Your instructions: Give back the records below exactly, omitting the pictures.

-*-*-

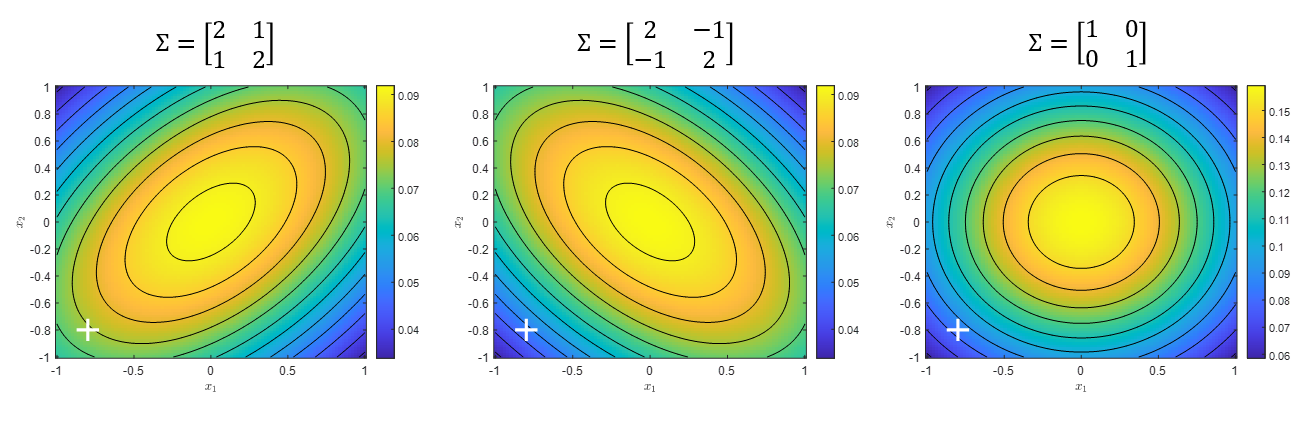
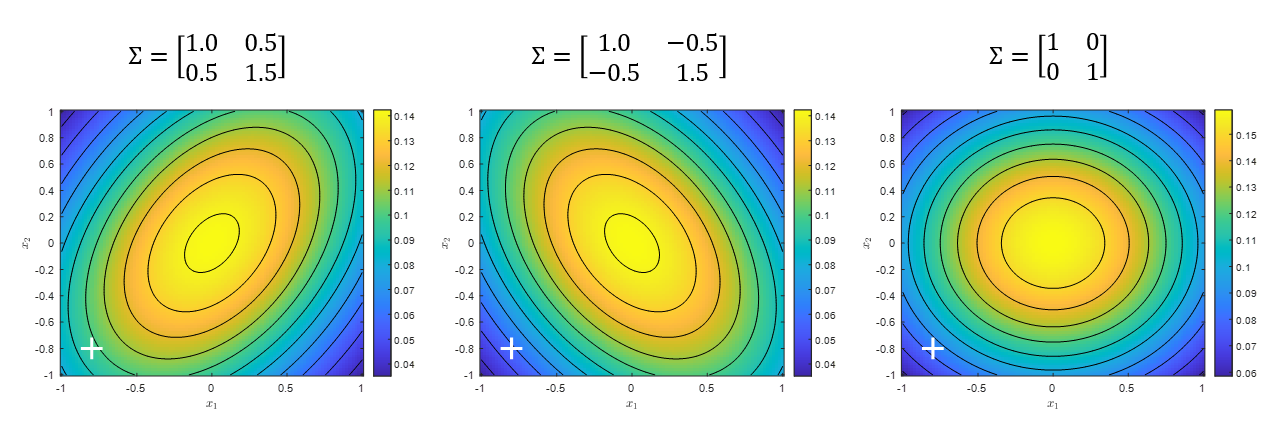
-

diff --git a/pics/2022-09-28-Mahalanobis_distance/pics.m b/pics/2022-09-28-Mahalanobis_distance/pics.m
@@ -216,8 +216,8 @@ bi_norm = @(x, mu, S) (2*pi)^(-1)/sqrt(det(S))*exp(-1/2*(x-mu)'*inv(S)*(x-mu));
 
 [X, Y] = meshgrid(linspace(-1,1,100));
 mu = [0; 0];
-S1 = [2,1;1,2];
-S2 = [2,-1;-1,2];
+S1 = [2,1;1,3]/2;
+S2 = [2,-1;-1,3]/2;
 S3 = [1,0;0,1];
 z1 = zeros(100,100);
 z2 = zeros(100,100);

diff --git a/_posts/2022-09-28-Mahalanobis_distance.md b/_posts/2022-09-28-Mahalanobis_distance.md
@@ -94,7 +94,23 @@ $$d_M = \sqrt{(\vec x-\vec y)^T\Sigma^{-1}(\vec x-\vec y)} % 식 (2)$$
 <p align = "center">
   <img width = "800" src = "https://raw.githubusercontent.com/angeloyeo/angeloyeo.github.io/master/pics/2022-09-28-Mahalanobis_distance/types_of_bivariate_gaussian.png">
  <br>
- 그림 7. 
+ 그림 7. 가장 대표적인 세 가지 형태의 2변수 정규 분포
+</p>
+
+공분산 행렬의 각 원소가 뜻하는 바는 각 feature들의 분산 혹은 공분산이다. 다시 말해, 그림 7과 같이 feature가 2개인 경우 1번 feature와 2번 feature가 각각 x 축 방향, y 축 방향으로 얼마나 데이터들이 퍼져서 분포하는지, 그리고 1번, 2번 feature가 얼마나 함께 변하는지를 나타내는 것이다. 
+
+<p align = "center">
+  <img width = "800" src = "https://raw.githubusercontent.com/angeloyeo/angeloyeo.github.io/master/pics/2022-09-28-Mahalanobis_distance/meaning_of_cov_mtx.png">
+ <br>
+ 그림 8. 공분산 행렬의 각 원소가 의미하는 것
+</p>
+
+그런데, 분산의 개념은 상대적으로 이해하기가 쉬운 것이 x 축 혹은 y 축을 떼어놓고 데이터를 보는 것은 직관적이기 때문이다. 반면에 공분산의 개념은 복잡하다. 왜냐하면 x, y축으로 함께 퍼진다는 말은 쉽게 이해하기 어렵기 때문이다. 따라서, 우리는 새로운 축을 잡고 데이터를 표현하는 것이 합리적이라는 사실을 알 수 있다. 그림 7의 가장 왼쪽의 그림을 예로 들어 아래와 같이 주축(principal axis)을 생각해보자.
+
+<p align = "center">
+  <img width = "800" src = "https://raw.githubusercontent.com/angeloyeo/angeloyeo.github.io/master/pics/2022-09-28-Mahalanobis_distance/principal_axis.png">
+ <br>
+ 그림 9. 특정 분포에 대한 주축을 생각해보자
 </p>
 
 ## iid 정규분포 샘플 대한 기초적인 이해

-*-*-

Written answer:
-

diff --git a/pics/2022-09-28-Mahalanobis_distance/pics.m b/pics/2022-09-28-Mahalanobis_distance/pics.m
@@ -216,8 +216,8 @@ bi_norm = @(x, mu, S) (2*pi)^(-1)/sqrt(det(S))*exp(-1/2*(x-mu)'*inv(S)*(x-mu));
 
 [X, Y] = meshgrid(linspace(-1,1,100));
 mu = [0; 0];
-S1 = [2,1;1,2];
-S2 = [2,-1;-1,2];
+S1 = [2,1;1,3]/2;
+S2 = [2,-1;-1,3]/2;
 S3 = [1,0;0,1];
 z1 = zeros(100,100);
 z2 = zeros(100,100);

diff --git a/_posts/2022-09-28-Mahalanobis_distance.md b/_posts/2022-09-28-Mahalanobis_distance.md
@@ -94,7 +94,23 @@ $$d_M = \sqrt{(\vec x-\vec y)^T\Sigma^{-1}(\vec x-\vec y)} % 식 (2)$$
 <p align = "center">
   <img width = "800" src = "https://raw.githubusercontent.com/angeloyeo/angeloyeo.github.io/master/pics/2022-09-28-Mahalanobis_distance/types_of_bivariate_gaussian.png">
  <br>
- 그림 7. 
+ 그림 7. 가장 대표적인 세 가지 형태의 2변수 정규 분포
+</p>
+
+공분산 행렬의 각 원소가 뜻하는 바는 각 feature들의 분산 혹은 공분산이다. 다시 말해, 그림 7과 같이 feature가 2개인 경우 1번 feature와 2번 feature가 각각 x 축 방향, y 축 방향으로 얼마나 데이터들이 퍼져서 분포하는지, 그리고 1번, 2번 feature가 얼마나 함께 변하는지를 나타내는 것이다. 
+
+<p align = "center">
+  <img width = "800" src = "https://raw.githubusercontent.com/angeloyeo/angeloyeo.github.io/master/pics/2022-09-28-Mahalanobis_distance/meaning_of_cov_mtx.png">
+ <br>
+ 그림 8. 공분산 행렬의 각 원소가 의미하는 것
+</p>
+
+그런데, 분산의 개념은 상대적으로 이해하기가 쉬운 것이 x 축 혹은 y 축을 떼어놓고 데이터를 보는 것은 직관적이기 때문이다. 반면에 공분산의 개념은 복잡하다. 왜냐하면 x, y축으로 함께 퍼진다는 말은 쉽게 이해하기 어렵기 때문이다. 따라서, 우리는 새로운 축을 잡고 데이터를 표현하는 것이 합리적이라는 사실을 알 수 있다. 그림 7의 가장 왼쪽의 그림을 예로 들어 아래와 같이 주축(principal axis)을 생각해보자.
+
+<p align = "center">
+  <img width = "800" src = "https://raw.githubusercontent.com/angeloyeo/angeloyeo.github.io/master/pics/2022-09-28-Mahalanobis_distance/principal_axis.png">
+ <br>
+ 그림 9. 특정 분포에 대한 주축을 생각해보자
 </p>
 
 ## iid 정규분포 샘플 대한 기초적인 이해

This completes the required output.